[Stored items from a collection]
****************************************

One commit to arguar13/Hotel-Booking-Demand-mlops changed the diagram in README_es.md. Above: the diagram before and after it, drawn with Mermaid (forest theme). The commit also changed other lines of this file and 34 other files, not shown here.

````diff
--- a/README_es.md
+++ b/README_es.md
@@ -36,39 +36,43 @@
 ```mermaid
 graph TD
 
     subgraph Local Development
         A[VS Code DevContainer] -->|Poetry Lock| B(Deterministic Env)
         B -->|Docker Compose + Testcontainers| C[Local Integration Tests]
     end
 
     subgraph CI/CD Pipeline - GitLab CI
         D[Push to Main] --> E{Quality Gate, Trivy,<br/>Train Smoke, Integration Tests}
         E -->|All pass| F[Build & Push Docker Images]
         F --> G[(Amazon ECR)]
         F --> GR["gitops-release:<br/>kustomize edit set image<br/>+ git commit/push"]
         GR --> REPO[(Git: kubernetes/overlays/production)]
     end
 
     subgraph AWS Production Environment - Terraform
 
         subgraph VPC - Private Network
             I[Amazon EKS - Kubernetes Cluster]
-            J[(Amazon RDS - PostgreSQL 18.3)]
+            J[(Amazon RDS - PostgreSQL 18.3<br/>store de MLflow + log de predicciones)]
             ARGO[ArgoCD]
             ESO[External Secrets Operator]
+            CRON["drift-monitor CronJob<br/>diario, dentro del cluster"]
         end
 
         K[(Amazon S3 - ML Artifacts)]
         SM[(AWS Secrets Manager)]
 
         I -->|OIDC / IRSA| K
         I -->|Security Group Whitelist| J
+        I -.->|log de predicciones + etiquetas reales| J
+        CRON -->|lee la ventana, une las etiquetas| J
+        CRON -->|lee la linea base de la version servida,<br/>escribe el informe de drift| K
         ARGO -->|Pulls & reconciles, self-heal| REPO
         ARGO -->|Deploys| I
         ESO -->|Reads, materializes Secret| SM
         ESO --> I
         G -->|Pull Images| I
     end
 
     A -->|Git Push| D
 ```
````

****************************************

What is required: All of the data above needs to be given again exactly.

Answer section:
One commit to arguar13/Hotel-Booking-Demand-mlops changed the diagram in README_es.md. Above: the diagram before and after it, drawn with Mermaid (forest theme). The commit also changed other lines of this file and 34 other files, not shown here.

````diff
--- a/README_es.md
+++ b/README_es.md
@@ -36,39 +36,43 @@
 ```mermaid
 graph TD
 
     subgraph Local Development
         A[VS Code DevContainer] -->|Poetry Lock| B(Deterministic Env)
         B -->|Docker Compose + Testcontainers| C[Local Integration Tests]
     end
 
     subgraph CI/CD Pipeline - GitLab CI
         D[Push to Main] --> E{Quality Gate, Trivy,<br/>Train Smoke, Integration Tests}
         E -->|All pass| F[Build & Push Docker Images]
         F --> G[(Amazon ECR)]
         F --> GR["gitops-release:<br/>kustomize edit set image<br/>+ git commit/push"]
         GR --> REPO[(Git: kubernetes/overlays/production)]
     end
 
     subgraph AWS Production Environment - Terraform
 
         subgraph VPC - Private Network
             I[Amazon EKS - Kubernetes Cluster]
-            J[(Amazon RDS - PostgreSQL 18.3)]
+            J[(Amazon RDS - PostgreSQL 18.3<br/>store de MLflow + log de predicciones)]
             ARGO[ArgoCD]
             ESO[External Secrets Operator]
+            CRON["drift-monitor CronJob<br/>diario, dentro del cluster"]
         end
 
         K[(Amazon S3 - ML Artifacts)]
         SM[(AWS Secrets Manager)]
 
         I -->|OIDC / IRSA| K
         I -->|Security Group Whitelist| J
+        I -.->|log de predicciones + etiquetas reales| J
+        CRON -->|lee la ventana, une las etiquetas| J
+        CRON -->|lee la linea base de la version servida,<br/>escribe el informe de drift| K
         ARGO -->|Pulls & reconciles, self-heal| REPO
         ARGO -->|Deploys| I
         ESO -->|Reads, materializes Secret| SM
         ESO --> I
         G -->|Pull Images| I
     end
 
     A -->|Git Push| D
 ```
````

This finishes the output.